Changing the stats will take time and requires all of us in the industry to challenge our thinking and perceptions of what a healthy workplace looks like. In the meantime, there are two very simple things you can do to make yourself, your colleagues and your industry more mentally healthy.

  1. Next time you ask someone you care about how they are, really listen, without judgement and without necessarily trying to solve the problem. For tips on how to ask and what to do when someone isn’t OK, check out R U OK »
  2. When someone you trust asks how you are, tell the truth, no matter how uncomfortable.

If you or someone you care about needs support, contact Lifeline: 13 11 14

Nina Nyman is CMO at UnLtd. 

 

This week, UnLtd ran its Big Chats: Mentally Healthy Work breakfast series events in Sydney and Melbourne.

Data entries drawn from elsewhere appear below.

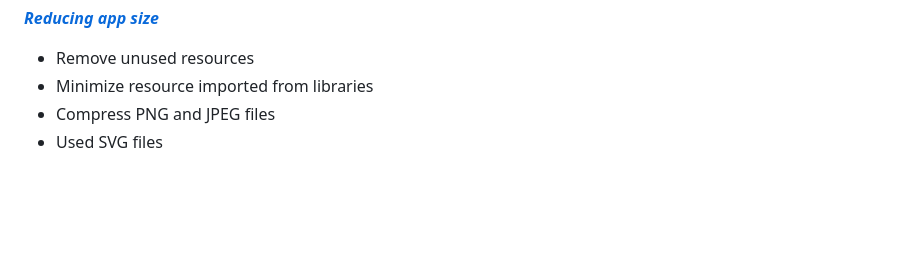
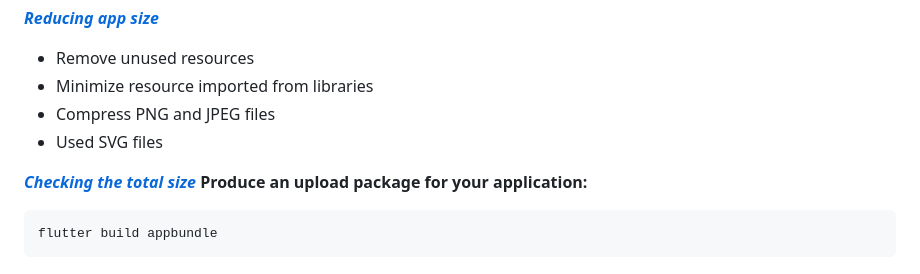
Before and after one commit to Jp-jadav/Flutter-Dev-Guideline-, a Markdown page: README.md, the part around the change. Rendered like a GitHub page; blank space fills up the shorter version.

````diff
--- a/README.md
+++ b/README.md
@@ -149,3 +149,9 @@ App size is important concept in Application.
 * Minimize resource imported from libraries
 * Compress PNG and JPEG files
 * Used SVG files
+
+***[Checking the total size](https://docs.flutter.dev/perf/app-size)***
+<b>Produce an upload package for your application:</b><br>
+```
+flutter build appbundle
+```
````
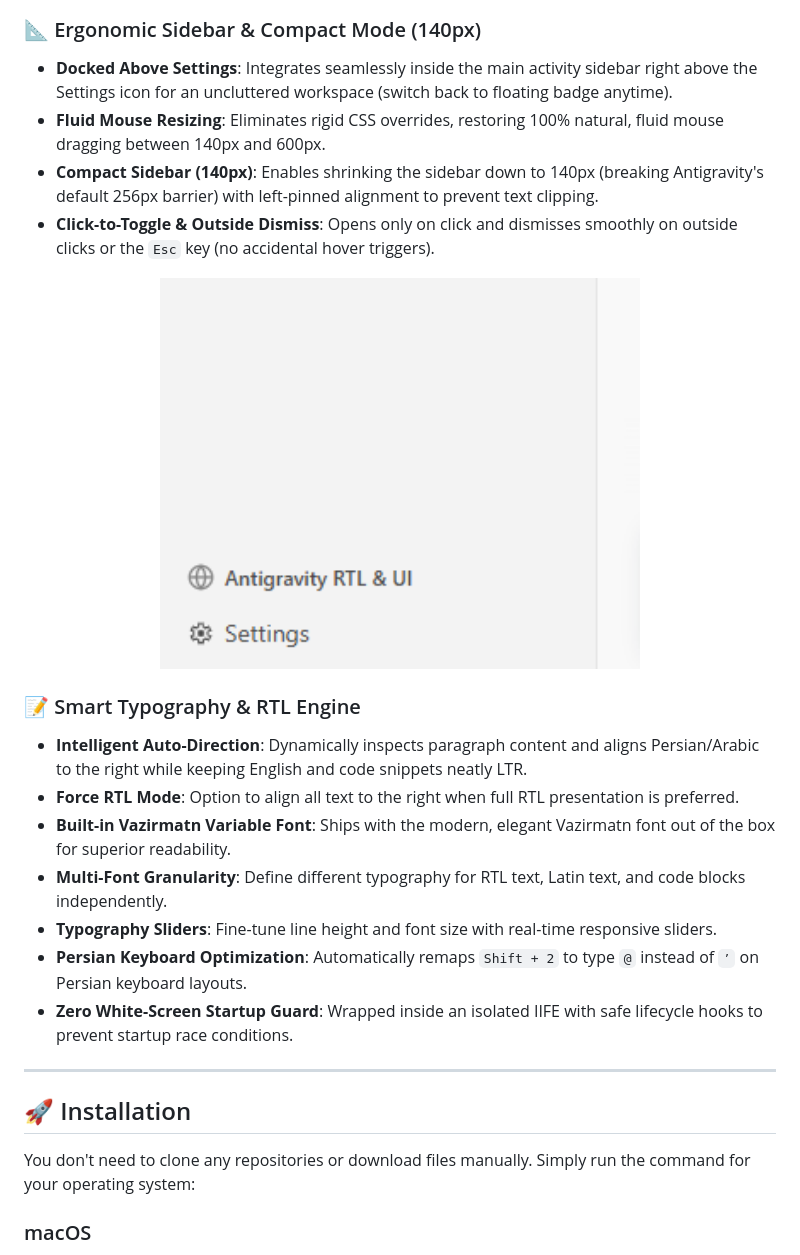
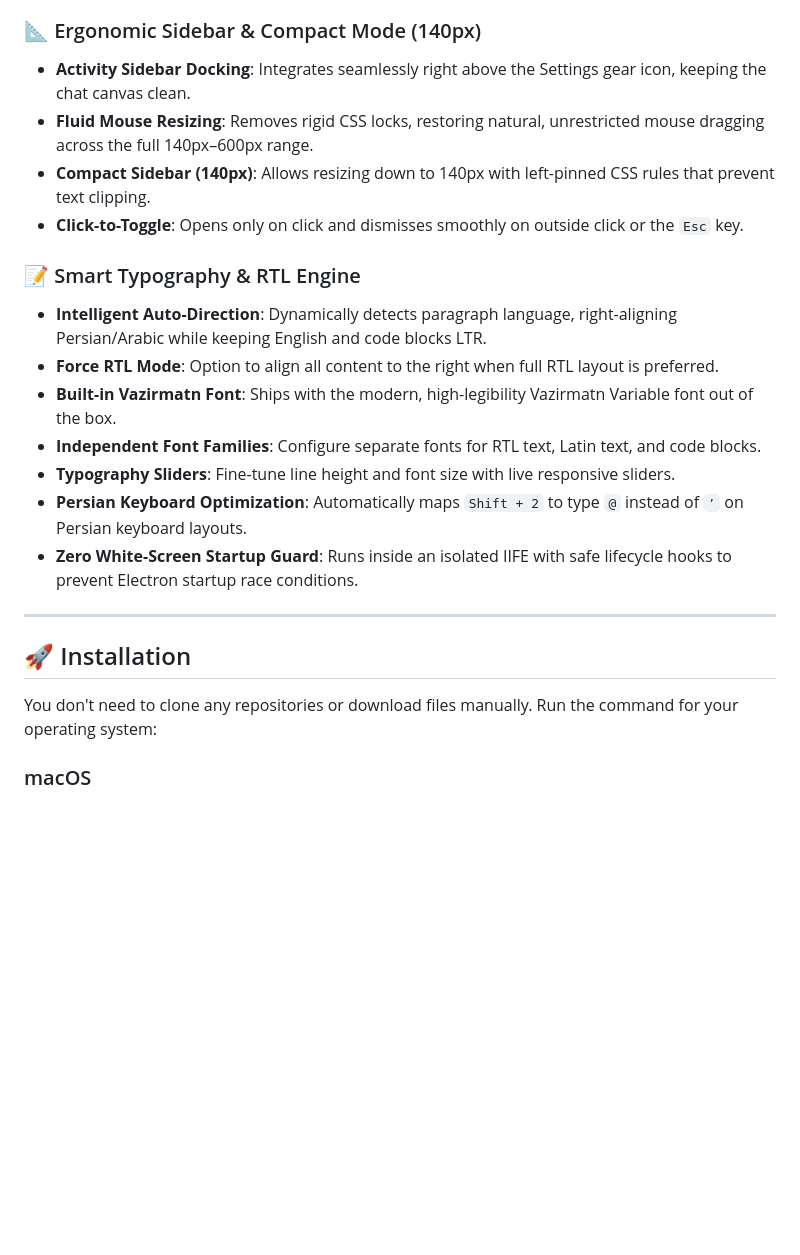
Before and after one commit to omid-io/antigravity-ui, a Markdown page: README.md, the part around the change printed below. Rendered like a GitHub page; pictures changed too: assets/sidebar-placement.png; blank space fills up the shorter version.

```diff
--- a/README.md
+++ b/README.md
@@ -37,28 +67,24 @@ https://github.com/user-attachments/assets/f2e8722d-3aeb-47d3-a37e-c33b6a89676e
 
 ### 📐 Ergonomic Sidebar & Compact Mode (140px)
-- **Docked Above Settings**: Integrates seamlessly inside the main activity sidebar right above the Settings icon for an uncluttered workspace (switch back to floating badge anytime).
-- **Fluid Mouse Resizing**: Eliminates rigid CSS overrides, restoring 100% natural, fluid mouse dragging between 140px and 600px.
-- **Compact Sidebar (140px)**: Enables shrinking the sidebar down to 140px (breaking Antigravity's default 256px barrier) with left-pinned alignment to prevent text clipping.
-- **Click-to-Toggle & Outside Dismiss**: Opens only on click and dismisses smoothly on outside clicks or the `Esc` key (no accidental hover triggers).
-
-<p align="center">
-  <img src="assets/sidebar-placement.png" alt="Sidebar Integration Above Settings" width="480">
-</p>
+- **Activity Sidebar Docking**: Integrates seamlessly right above the Settings gear icon, keeping the chat canvas clean.
+- **Fluid Mouse Resizing**: Removes rigid CSS locks, restoring natural, unrestricted mouse dragging across the full 140px–600px range.
+- **Compact Sidebar (140px)**: Allows resizing down to 140px with left-pinned CSS rules that prevent text clipping.
+- **Click-to-Toggle**: Opens only on click and dismisses smoothly on outside click or the `Esc` key.
 
 ### 📝 Smart Typography & RTL Engine
-- **Intelligent Auto-Direction**: Dynamically inspects paragraph content and aligns Persian/Arabic to the right while keeping English and code snippets neatly LTR.
-- **Force RTL Mode**: Option to align all text to the right when full RTL presentation is preferred.
-- **Built-in Vazirmatn Variable Font**: Ships with the modern, elegant Vazirmatn font out of the box for superior readability.
-- **Multi-Font Granularity**: Define different typography for RTL text, Latin text, and code blocks independently.
-- **Typography Sliders**: Fine-tune line height and font size with real-time responsive sliders.
-- **Persian Keyboard Optimization**: Automatically remaps `Shift + 2` to type `@` instead of `٬` on Persian keyboard layouts.
-- **Zero White-Screen Startup Guard**: Wrapped inside an isolated IIFE with safe lifecycle hooks to prevent startup race conditions.
+- **Intelligent Auto-Direction**: Dynamically detects paragraph language, right-aligning Persian/Arabic while keeping English and code blocks LTR.
+- **Force RTL Mode**: Option to align all content to the right when full RTL layout is preferred.
+- **Built-in Vazirmatn Font**: Ships with the modern, high-legibility Vazirmatn Variable font out of the box.
+- **Independent Font Families**: Configure separate fonts for RTL text, Latin text, and code blocks.
+- **Typography Sliders**: Fine-tune line height and font size with live responsive sliders.
+- **Persian Keyboard Optimization**: Automatically maps `Shift + 2` to type `@` instead of `٬` on Persian keyboard layouts.
+- **Zero White-Screen Startup Guard**: Runs inside an isolated IIFE with safe lifecycle hooks to prevent Electron startup race conditions.
 
 ---
 
 ## 🚀 Installation
 
-You don't need to clone any repositories or download files manually. Simply run the command for your operating system:
+You don't need to clone any repositories or download files manually. Run the command for your operating system:
 
 ### macOS
 Ensure [Node.js](https://nodejs.org) is installed (e.g. via Homebrew: `brew install node`). Run with `sudo` to allow patching application files:
```
Also changed, not shown: other parts of README.md (+95 -40 lines).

The sessions included presentations from Heart On My Sleeve, Relationships Australia NSW and Victoria and Batyr.

 

Marketing is proud to have UnLtd as a Content Partner. We urge you to visit unltd.org.au and get involved.

* * * * *

To purchase a copy of The Dream Issue or a subscription to Marketing, visit the online store »

* * * * *

 

 

 

Image credit:Aaron Burden